Two recent acquisitions are bolstering the collection of European art at the BMA. Both were made possible through funds provided by the Beaux Arts Krewe, which has supported important acquisitions for the Museum for more than 50 years. We are grateful for their continued dedication to the growth of the collection of European art.
A small figure of the crucified Jesus was carved out of wood, perhaps in Spain, about 1600. Its style and manufacture relate it to sculpture from Spain of this period, but it may have been made in a Spanish colony or another Spanish-influenced center of production.
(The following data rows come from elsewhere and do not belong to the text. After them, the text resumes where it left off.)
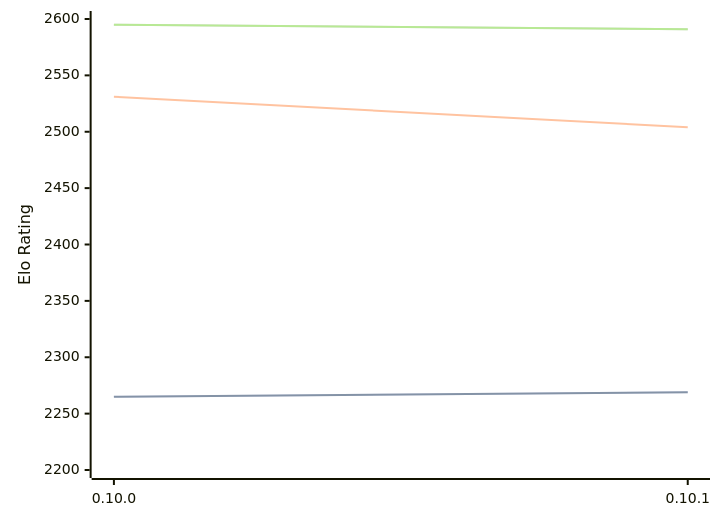
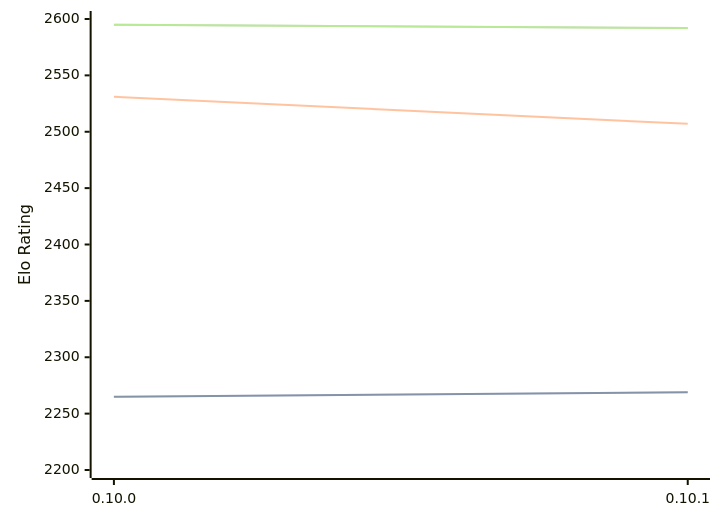
Before and after one commit to computer-chess-index/cci: the diagram in engines/Fatalii.md, drawn with Mermaid. The commit also changed other lines of this file, not shown here.

Commit message:
Update CCI Ratings (ELO VLTC) - 2026-08-01

````diff
--- a/engines/Fatalii.md
+++ b/engines/Fatalii.md
@@ -46,11 +46,11 @@
 ```mermaid
 %%{init: {"theme":"base","themeVariables":{"seriesColors:['#a3a3a3','#222221','#faa371']}}}%%
 xychart-beta
   x-axis ["0.10.0", "0.10.1"]
   y-axis "Elo Rating" 2200 --> 2600
   line "STC (8.0+0.08s)" [2265, 2269]
   line "STC (8.0+0.08s)" [2265, 2269]
-  line "LTC (60.0+0.60s)" [2531, 2504]
-  line "VLTC (2m24s+1.12s)" [2595, 2591]
-  line "VLTC (2m24s+1.12s)" [2595, 2591]
+  line "LTC (60.0+0.60s)" [2531, 2507]
+  line "VLTC (2m24s+1.12s)" [2595, 2592]
+  line "VLTC (2m24s+1.12s)" [2595, 2592]
 ```
````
It appears the sculpture originally had a painted surface, which together with the delicate carving of the body, made it appear highly realistic; a notion that was only heightened by the use of painted glass for his eyes. While small in scale, the figure has impressive emotional power and aesthetic appeal. Particularly expressive is the face, where the upward gaze and open mouth convey a sense of his suffering on the cross. The original cross is now lost. Details such as the contorted skin, his cramped hands, the carefully observed musculature of his body, and the accentuated veins, have been carved with great skill.
As a characteristic, albeit in many ways still enigmatic work of the Baroque period, it is a welcome addition to our collection and will, for instance, complement beautifully our sculpture of St. Margaret, acquired in 2015. St. Margaret shows her inner suffering while contemplating a small crucifix in her hand. In contrast, the new acquisition is an expressive depiction of Jesus’s suffering to emphasize the reality of his sacrifice for mankind typical for Baroque sculpture during the Counter Reformation, and Spanish art in particular.
The Museum also acquired an important signed and dated Still Life with Dead Game, Fruits, and Flowers by Jan Weenix painted in 1706. Jan is considered one of the preeminent painters of this genre, his specialty, in the late 17th and early 18th centuries. A dead hare is draped over a marble ledge, which supports a garden vase with a relief showing putti making wine. Two partridges, a kingfisher, a pigeon, and a black grouse are also among the hunting trophies. In the lower right, a basket holds an arrangement of fruit and some seem to have tumbled out of the basket. A vista into the distance on the left reveals an impressive garden with fountains, tall hedges, classical buildings, and sculpture. A young boy holding a basket of fruit is standing behind a ledge that translates between the foreground and the garden. The artist’s ability to render the materiality and surface qualities of feathers, fruit, and especially the fur of the dead hare is on impressive display in the painting.
The painting was executed at the height of Jan’s career. Beginning in the mid-1690s he was commissioned to paint large scale interior decorations showing hunting trophies for wealthy merchants and bankers, and in the first years of the 18th century, he started working on important commissions for the international aristocracy. Wealthy patrons sought to decorate their townhouses or castles with works that reflected their privileged social standing and associated them with current fashions for garden design, hunting, classical art, and architecture.